HMRC have announced changes to the UK bonded warehousing regime. The purpose of the bonded warehousing regime (the technical phrase is “Customs Warehousing”) is to allow for the indefinite storage of non-European Community goods without triggering liability to pay import VAT and Customs duty.
Until now, it has been standard practice in the UK for dealers and galleries to temporarily remove (for up to 90 days) artworks from bonded warehouses to show the artworks at a gallery or to exhibit them at a fair. In theory, the goods could not be sold whilst they remained out on temporary removal. If a buyer offered for the item, before the sale could take place it would be returned to the bonded warehouse, whereupon after their discharge to another Customs regime, the sale would be concluded.
This is set to change. From 30 June 2013, artworks imported for exhibition with a view to sale, for example at a fair, in a gallery, at an auction house or as part of an exhibition, must enter the UK under Temporary Admission, or they must be removed from Customs Warehousing to Temporary Admission.
Temporary Admission (TA) is a specific VAT importation regime. The difficulty with TA is that it requires the importer to provide security to HMRC to cover the import VAT liability that may become due if the TA procedure is not correctly discharged. Inevitably, providing security has an impact on cash-flow and can severely undermine smaller businesses.
In a recently published Customs Information Paper (Ref: JCCC CIP (13) 22), HMRC have announced that to mitigate the potential cost impact of TA on businesses, they will offer a full guarantee waiver in respect of import VAT to art businesses holding a full TA authorisation. Here is the catch: before a full TA authorisation is issued, the art business must show:
- a good compliance record,
- it meets the financial solvency criteria
- it can demonstrate a good record keeping history, and
- it has systems in place to identify and correct any errors found.
Some dealers and galleries hold a simplified TA authorisation. They should apply to HMRC (Authorisations and Returns Team) for a full TA authorisation if they do not wish to put up security.
Dealers and galleries already holding a full TA authorisation should apply to HMRC (Authorisations and Returns Team) to obtain approval to use it without putting up security.

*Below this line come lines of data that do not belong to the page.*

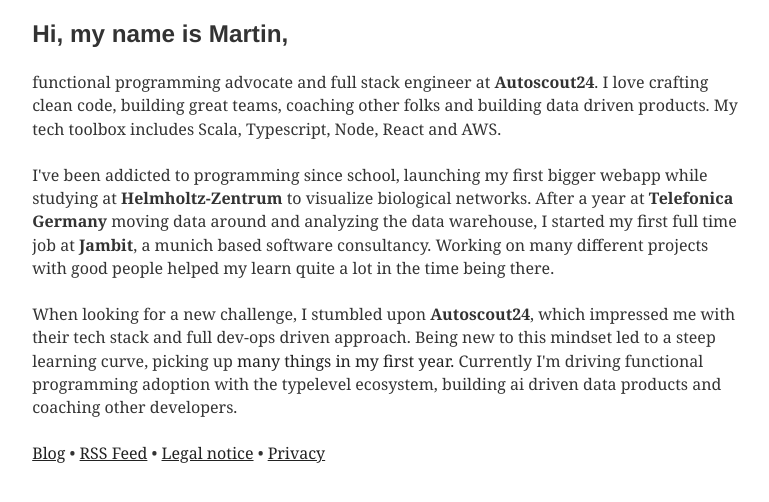
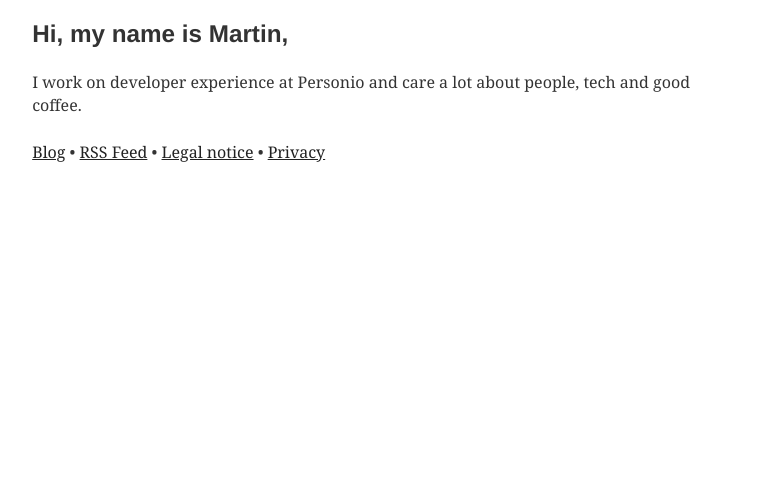
Before and after one commit to martinlechner1/blog, a Gatsby site: page / in a window 1280 px wide. Shown: the part 120-622 px from the top of the page, without its empty margins (254-1023 px from the left). Built offline with nearby package versions, Linux system fonts and the light colour scheme; Gatsby itself is replaced by a stand-in of ours; some packages are replaced by stand-ins of ours; no server answers; what typography-theme-alton would draw is missing.

Commit message:
Update index.js

```diff
--- a/src/pages/index.js
+++ b/src/pages/index.js
@@ -17,42 +17,9 @@ const BlogIndex = props => {
         keywords={[`portfolio`, `scala`, `blog`, `react`]}
       />
       <h2>Hi, my name is Martin,</h2>
-      <p>
-        functional programming advocate and full stack engineer at{" "}
-        <strong>Autoscout24</strong>. I love crafting clean code, building great
-        teams, coaching other folks and building data driven products. My tech
-        toolbox includes Scala, Typescript, Node, React and AWS.
-      </p>
-      <p>
-        I've been addicted to programming since school, launching my first
-        bigger webapp while studying at <strong>Helmholtz-Zentrum</strong> to
-        visualize biological networks. After a year at{" "}
-        <strong>Telefonica Germany</strong> moving data around and analyzing the
-        data warehouse, I started my first full time job at{" "}
-        <strong>Jambit</strong>, a munich based software consultancy. Working on
-        many different projects with good people helped my learn quite a lot in
-        the time being there.
-      </p>
-      <p>
-        When looking for a new challenge, I stumbled upon{" "}
-        <strong>Autoscout24</strong>, which impressed me with their tech stack
-        and full dev-ops driven approach. Being new to this mindset led to a
-        steep learning curve, picking up{" "}
-        <a
-          style={{
-            boxShadow: `none`,
-            textDecoration: `none`,
-            color: "var(--textLink)",
-          }}
-          href="https://medium.com/scout24-engineering/what-i-learned-in-my-first-year-at-autoscout24-57266cd3246b"
-        >
-          many things in my first year.
-        </a>{" "}
-        Currently I'm driving functional programming adoption with the typelevel
-        ecosystem, building ai driven data products and coaching other
-        developers.
-      </p>
-    </Layout>
+     <p>I work on developer experience at Personio and care a lot about people, tech and good coffee.
+          </p>
+          </Layout>
   )
 }
 
```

In other words, the fact that you hold a full TA authorisation does not mean that you automatically benefit from the full guarantee waiver.
If the dealer or gallery cannot obtain a full TA authorisation, they must give security for the full amount of import VAT (and Customs duty if applicable – see article on the importation of electrical and video installations in this blog).
From 30 June 2013, it will no longer be an option to temporarily remove artworks from a Customs Warehouse, unless:
- the temporary removal is solely for the purpose of viewing in a venue other than a venue qualifying as private premises or allowing public access – HMRC are likely to interpret this “for viewing” exception restrictively,
- the artworks are first moved to TA (and security is given unless authorised by HMRC) or another approved VAT regime,
- the artworks are removed to free circulation, and import VAT is paid, or
- the artworks are re-exported.
Articles published on this blog reflect the opinion of the stated author of the article only. The information they contain does not constitute legal advice.